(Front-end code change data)
<<<<

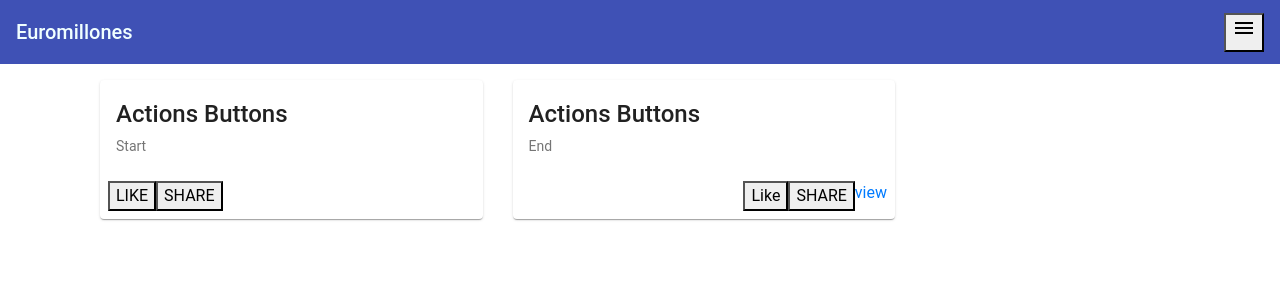
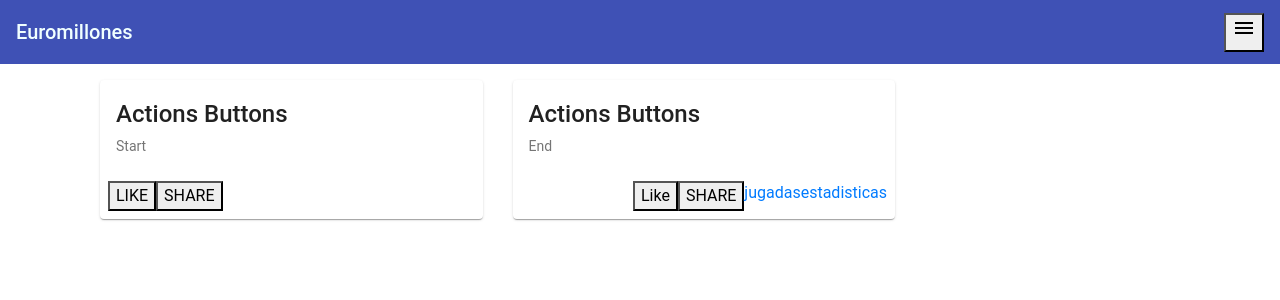
Before and after one commit to Lobo83/euromillones-front, an Angular app: page / in a window 1280 px wide. Shown: the top 300 px of the page. Built offline with nearby package versions, Linux system fonts and the light colour scheme.

Commit message:
generado componente de estadisticas y solventado el problema de la carga lazy

```diff
--- a/src/app/app.module.ts
+++ b/src/app/app.module.ts
@@ -11,8 +11,7 @@ import { NavBarComponent } from './nav-bar/nav-bar.component';
 import { WrongPageComponent } from './wrong-page/wrong-page.component';
 import { HomeComponent } from './home/home.component';
 import {MatCardModule} from '@angular/material/card';
-import { JugadasModule } from './jugadas/jugadas.module';
-import { EstadisticasModule } from './estadisticas/estadisticas.module';
+
 
 @NgModule({
   declarations: [
@@ -30,8 +29,7 @@ import { EstadisticasModule } from './estadisticas/estadisticas.module';
     MatMenuModule,
     BrowserAnimationsModule,
     MatCardModule,
-    JugadasModule,
-    EstadisticasModule
+
   ],
   providers: [],
   bootstrap: [AppComponent]
--- /dev/null
+++ b/src/app/estadisticas/estadisticas.component.html
@@ -0,0 +1 @@
+<p>estadisticas works!</p>
--- /dev/null
+++ b/src/app/estadisticas/estadisticas.component.ts
@@ -0,0 +1,15 @@
+import { Component, OnInit } from '@angular/core';
+
+@Component({
+  selector: 'app-estadisticas',
+  templateUrl: './estadisticas.component.html',
+  styleUrls: ['./estadisticas.component.css']
+})
+export class EstadisticasComponent implements OnInit {
+
+  constructor() { }
+
+  ngOnInit(): void {
+  }
+
+}
--- a/src/app/estadisticas/estadisticas.module.ts
+++ b/src/app/estadisticas/estadisticas.module.ts
@@ -1,12 +1,17 @@
 import { NgModule } from '@angular/core';
 import { CommonModule } from '@angular/common';
+import { EstadisticasComponent } from './estadisticas.component';
+import { RouterModule } from '@angular/router';
 
 
 
 @NgModule({
-  declarations: [],
+  declarations: [
+    EstadisticasComponent
+  ],
+
   imports: [
-    CommonModule
+    CommonModule,RouterModule.forChild([{path: '', component: EstadisticasComponent}])
   ]
 })
 export class EstadisticasModule { }
--- a/src/app/home/home.component.html
+++ b/src/app/home/home.component.html
@@ -17,7 +17,8 @@
                 <mat-card-actions align="end">
                     <button mat-button>Like</button>
                     <button mat-button>SHARE</button>
-                    <a mat-button color="accent" [routerLink]="['/jugadas']">view</a>
+                    <a mat-button color="accent" [routerLink]="['/jugadas']">jugadas</a>
+                    <a mat-button color="accent" [routerLink]="['/estadisticas']">estadisticas</a>
                 </mat-card-actions>
             </mat-card>
         </div>
--- a/src/app/jugadas/jugadas.component.html
+++ b/src/app/jugadas/jugadas.component.html
@@ -1 +1 @@
-<p>jugadas works!</p>
+<img src="assets/backpack.png">
--- a/src/app/jugadas/jugadas.module.ts
+++ b/src/app/jugadas/jugadas.module.ts
@@ -11,7 +11,6 @@ import { RouterModule } from '@angular/router';
   ],
   imports: [
     CommonModule,RouterModule.forChild([{path: '', component: JugadasComponent}])
-  ],
-  exports: [RouterModule]
+  ]
 })
 export class JugadasModule { }
```
Also changed, not shown: src/app/app-routing.module.ts (+11 -5 lines), src/app/estadisticas/estadisticas.component.css (added), src/assets/backpack.png (added), 1 other file (tests, documents, lock files or other folders).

>>>>

Find every line of the data that includes the string "declarations". Copy each of those lines.

   declarations: [
-  declarations: [],
+  declarations: [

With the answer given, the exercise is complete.